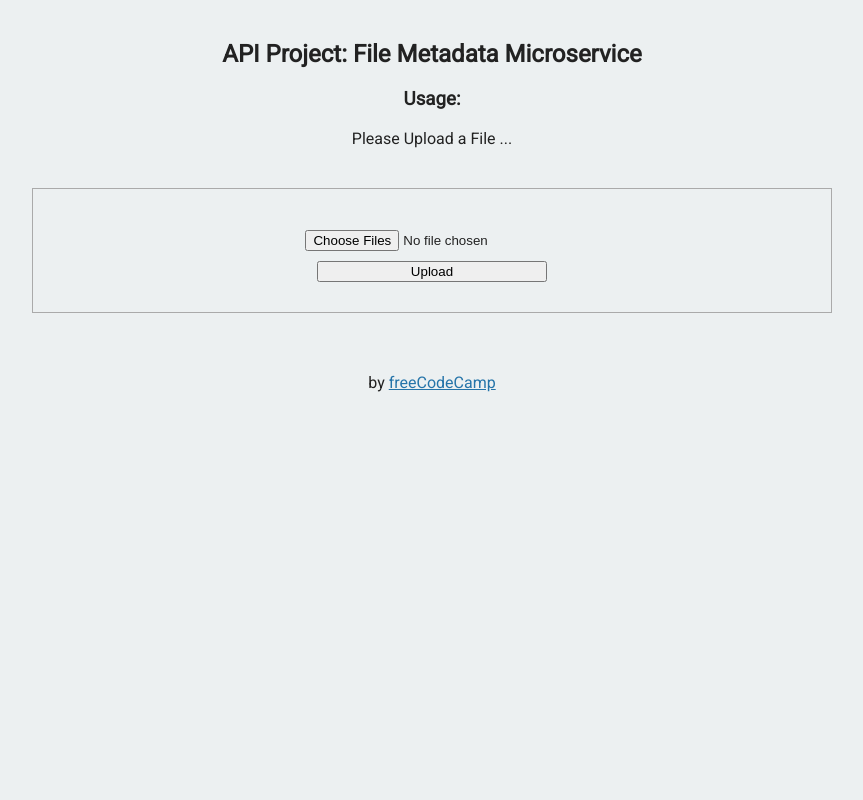
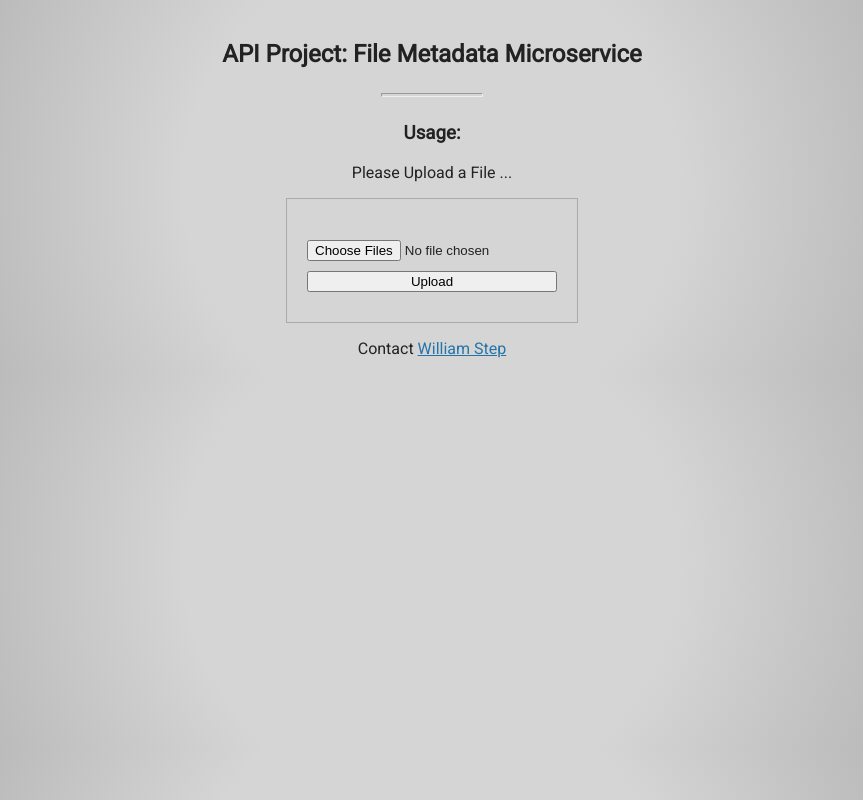
Before and after one commit to will-s-205/fcc-boilerplate-project-filemetadata, a website: page views/index.html in a window 1280 px wide. Shown: the whole page, without its empty margins (208-1071 px from the left). Drawn offline with Linux system fonts and the light colour scheme.

Commit message:
UI changes

```diff
--- a/public/style.css
+++ b/public/style.css
@@ -4,7 +4,7 @@ body {
   font-family: 'Roboto', sans-serif;
   font-size: 16px;
   color: #222;
-  background-color: #ECF0F1;
+  background: radial-gradient(circle, rgba(213,213,213,1) 37%, rgba(187,187,187,1) 71%);
   text-align: center;
 }
 
@@ -14,7 +14,7 @@ body {
 }
 
 .footer {
-  margin-top: 60px;
+  /* margin-top: 60px; */
 }
 
 a {
@@ -28,15 +28,21 @@ input {
 }
 
 input#button {
-  width: 230px;
+  width: 250px;
 }
 
 .view {
   position:relative;
   margin: auto;
-  margin-top: 40px;
+  /* margin-top: 40px; */
   border: 1px  solid  #aaa;
   padding: 20px;
-  width: 60%;
-  min-width: 400px;
+  /* width: 60%; */
+  max-width: 250px;
 }
+
+hr {
+	margin: 25px auto;
+	height: 2px;
+	width: 100px;
+}
--- a/views/index.html
+++ b/views/index.html
@@ -3,7 +3,8 @@
 <html>
    <head>
       <title>File Metadata</title>
-      <link rel="shortcut icon" href="https://cdn.freecodecamp.org/universal/favicons/favicon-32x32.png" type="image/x-icon"/>
+        <!-- MAKE SURE YOU VISITED https://www.imgbb.com/ and https://www.flaticon.com/ -->
+      <link rel="setting icon" href="https://i.ibb.co/G2S6ghb/setting-icon.png" type="image/x-icon"/>
       <link href="https://fonts.googleapis.com/css?family=Roboto" rel="stylesheet" type="text/css">
       <link href="/public/style.css" rel="stylesheet" type="text/css">
    </head>
@@ -11,6 +12,7 @@
    <body>
       <div class="container">
         <h2>API Project: File Metadata Microservice</h2>
+        <hr />
 
         <h3>Usage:</h3>
         <p>
@@ -26,8 +28,7 @@
       </div>
       <div class="footer">
         <p>
-          by
-          <a href="http://www.freecodecamp.com">freeCodeCamp</a>
+          Contact <a href="https://will-s-205.github.io/fcc-portfolio/#contact" target="_blank">William Step</a>
         </p>
       </div>
    </body>
```
Also changed, not shown: index.js (+4 -6 lines).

What the task requires: In the listing above, find each line containing "html" and copy it.

Completed task:
Before and after one commit to will-s-205/fcc-boilerplate-project-filemetadata, a website: page views/index.html in a window 1280 px wide. Shown: the whole page, without its empty margins (208-1071 px from the left). Drawn offline with Linux system fonts and the light colour scheme.
--- a/views/index.html
+++ b/views/index.html
 <html>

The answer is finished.